Sometimes, it involved getting a haircut. Or taking the cat to the vet. Or even doing the supermarket shop.
It did occasionally involve actual ‘working’, but more often than not, any pressing deadlines were met with minutes to spare in the last few hours of the working day, or frequently, after dark.
But this didn’t matter. I’d had the whole day to myself, to footle around doing whatever I wanted to do, without the constant interruption from my team or my colleagues wanting me for meetings, or conference calls, or strategic planning sessions (no, I never found out what these were).
Anyway, this week, after two weeks in the office, I decided it was time to have a day ‘working from home’ and envisaged a similar routine.
I hadn’t reckoned on the twins. They’re not daft. Mummy may well be out of sight in the office, but she was not out of mind.
The first hour of the day was spent with them ramming the door to the office with their new baby buggies. Those poor babies must now be suffering from severe concussion having been thrown out of their seats and against the solid wood doors.
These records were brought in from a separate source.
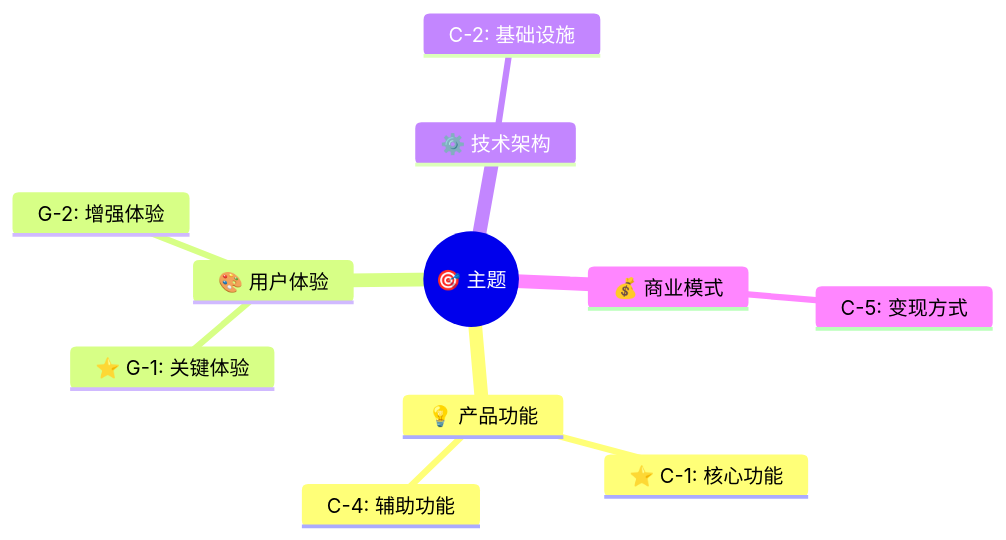
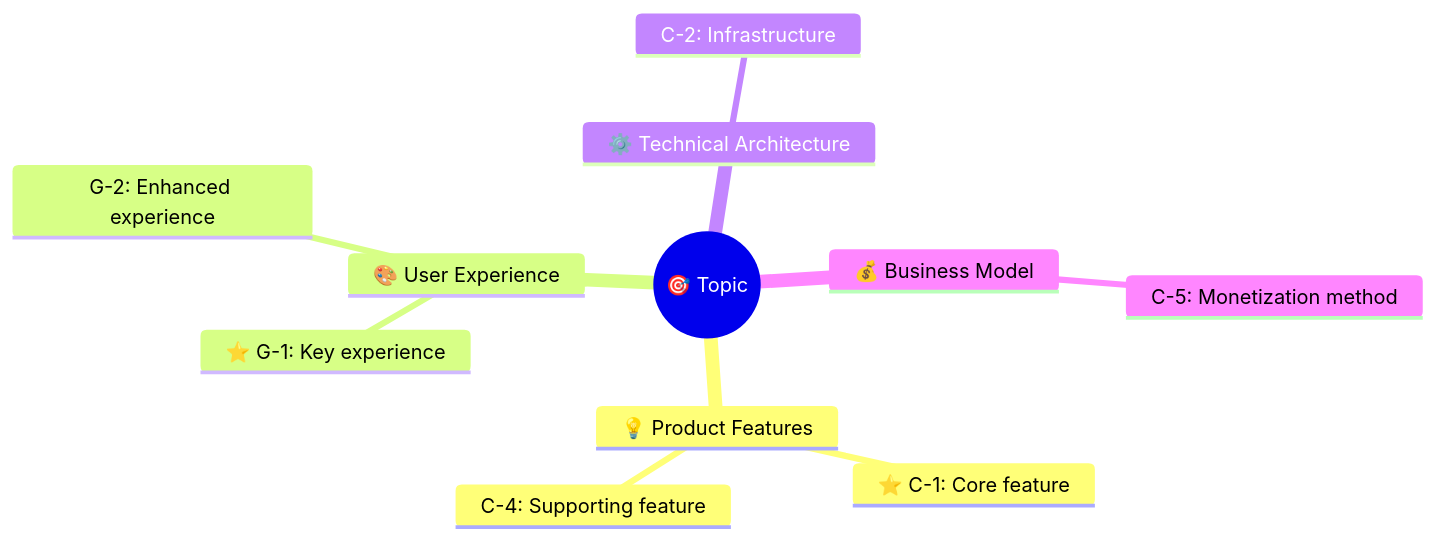
One commit to zengwenliang416/my-plugins changed the second of 10 diagrams in plugins/brainstorm/skills/idea-evaluator/references/mermaid-templates.md. Above: the diagram before and after it, drawn with Mermaid. The commit also changed other lines of this file and 3 other files, not shown here.

````diff
--- a/plugins/brainstorm/skills/idea-evaluator/references/mermaid-templates.md
+++ b/plugins/brainstorm/skills/idea-evaluator/references/mermaid-templates.md
@@ -28,14 +28,14 @@
 ```mermaid
 mindmap
-  root((🎯 主题))
-    💡 产品功能
-      ⭐ C-1: 核心功能
-      C-4: 辅助功能
-    🎨 用户体验
-      ⭐ G-1: 关键体验
-      G-2: 增强体验
-    ⚙️ 技术架构
-      C-2: 基础设施
-    💰 商业模式
-      C-5: 变现方式
+  root((🎯 Topic))
+    💡 Product Features
+      ⭐ C-1: Core feature
+      C-4: Supporting feature
+    🎨 User Experience
+      ⭐ G-1: Key experience
+      G-2: Enhanced experience
+    ⚙️ Technical Architecture
+      C-2: Infrastructure
+    💰 Business Model
+      C-5: Monetization method
 ```
````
The battering of the door was accompanied by the occasional shriek of, “Mummmmmeeeeeee”, “Bayyyyyyybbbeeeeee” and I made the mistake of shouting back to them, telling them how nice it was to hear baby’s skull whacking against the door every 30 seconds.
The communication only served to fuel their determination to break in. Next there was scrabbling and scratching as they tried to prise the door open. Then sobbing, when they failed to succeed.
Our lovely helper Joy tried every distraction technique known to man, and eventually tempted them away to the dining room table with the promise of play dough.
All was quiet. The girls had seemingly forgotten I was tucked away just a few metres from them. They were distracted. And they were happy.
And then I realised my dilemma. One hour into the day and I was ready for tea. But I daren’t open the door. If the girls caught sight of me, we would be back to square one, fighting them off as I attempted to shut myself away again.
There was no option. I sat in the office, tea-less, and quiet, and realised I had no choice. I might as well get on with some work.
Working from home has never been so productive!